***** RECORDS SUPPLIED *****

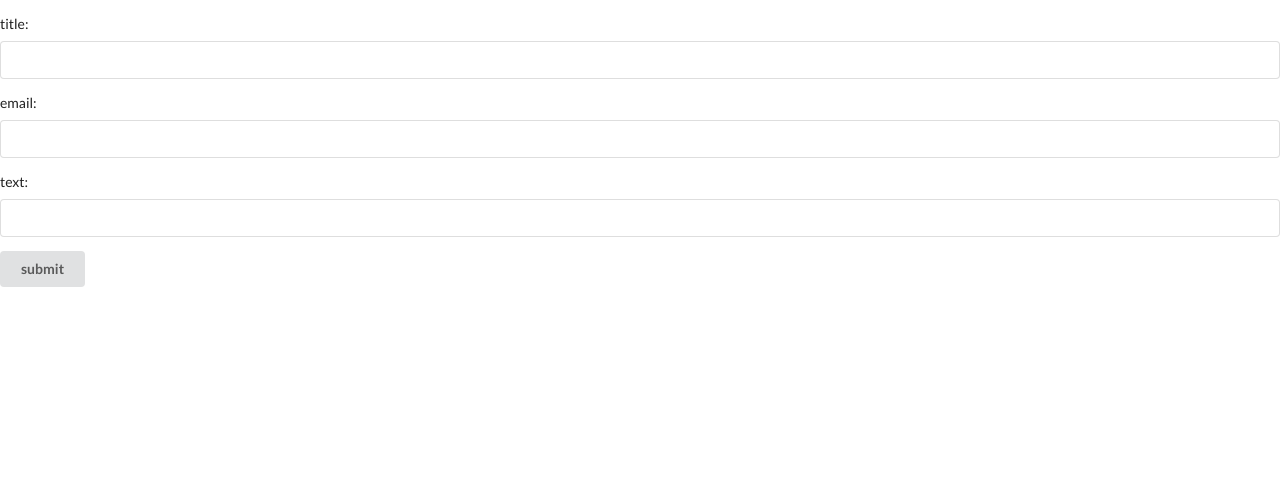
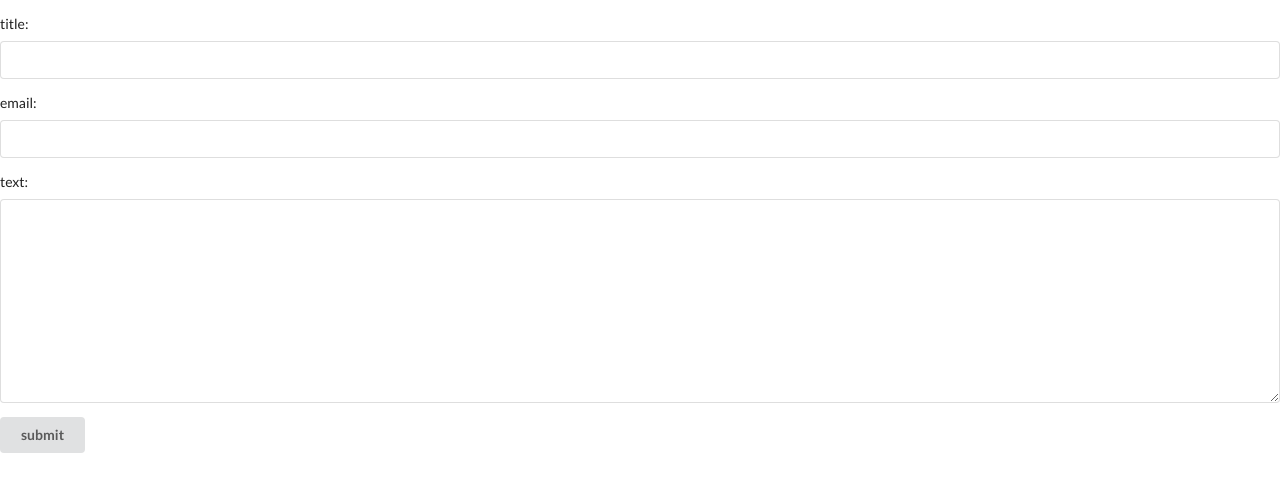
Before and after one commit to ghshenavar/webelopers, a Django app: page /contact/ in a window 1280 px wide. Shown: the part 43-535 px from the top of the page. Run offline with Django 3.2, Linux system fonts and the light colour scheme; some libraries are stand-ins or nearby versions.

Commit message:
5 add finale?

```diff
--- a/templates/contact.html
+++ b/templates/contact.html
@@ -7,7 +7,7 @@
 </head>
 <body>
     {% block main %}
-    <form id="contact_us_form" method="post" class="ui form" action="{% url 'contact' %}">
+    <form id="contact_us_form" method="post" class="ui form" action="{% url 'contact_us' %}">
         {% csrf_token %}
         {{ form.as_p }}
         <button class="ui button" type="submit">submit</button>
--- a/webelopers/forms.py
+++ b/webelopers/forms.py
@@ -19,7 +19,7 @@ class SignUpForm(UserCreationForm):
 class ContactForm(forms.Form):
 	title = forms.CharField(label='title', max_length=100)
 	email = forms.EmailField(label='email', max_length=254)
-	text = forms.CharField(label='text', min_length=10, max_length=250)
+	text = forms.CharField(label='text', min_length=10, max_length=250, widget=forms.Textarea)
 
 	class Meta:
 		fields = ('title', 'email', 'text',)
```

*****

Check each line above for the word "forms" and copy every line that has it.

## SOLVED PROBLEM
--- a/webelopers/forms.py
+++ b/webelopers/forms.py
 class ContactForm(forms.Form):
 	title = forms.CharField(label='title', max_length=100)
 	email = forms.EmailField(label='email', max_length=254)
-	text = forms.CharField(label='text', min_length=10, max_length=250)
+	text = forms.CharField(label='text', min_length=10, max_length=250, widget=forms.Textarea)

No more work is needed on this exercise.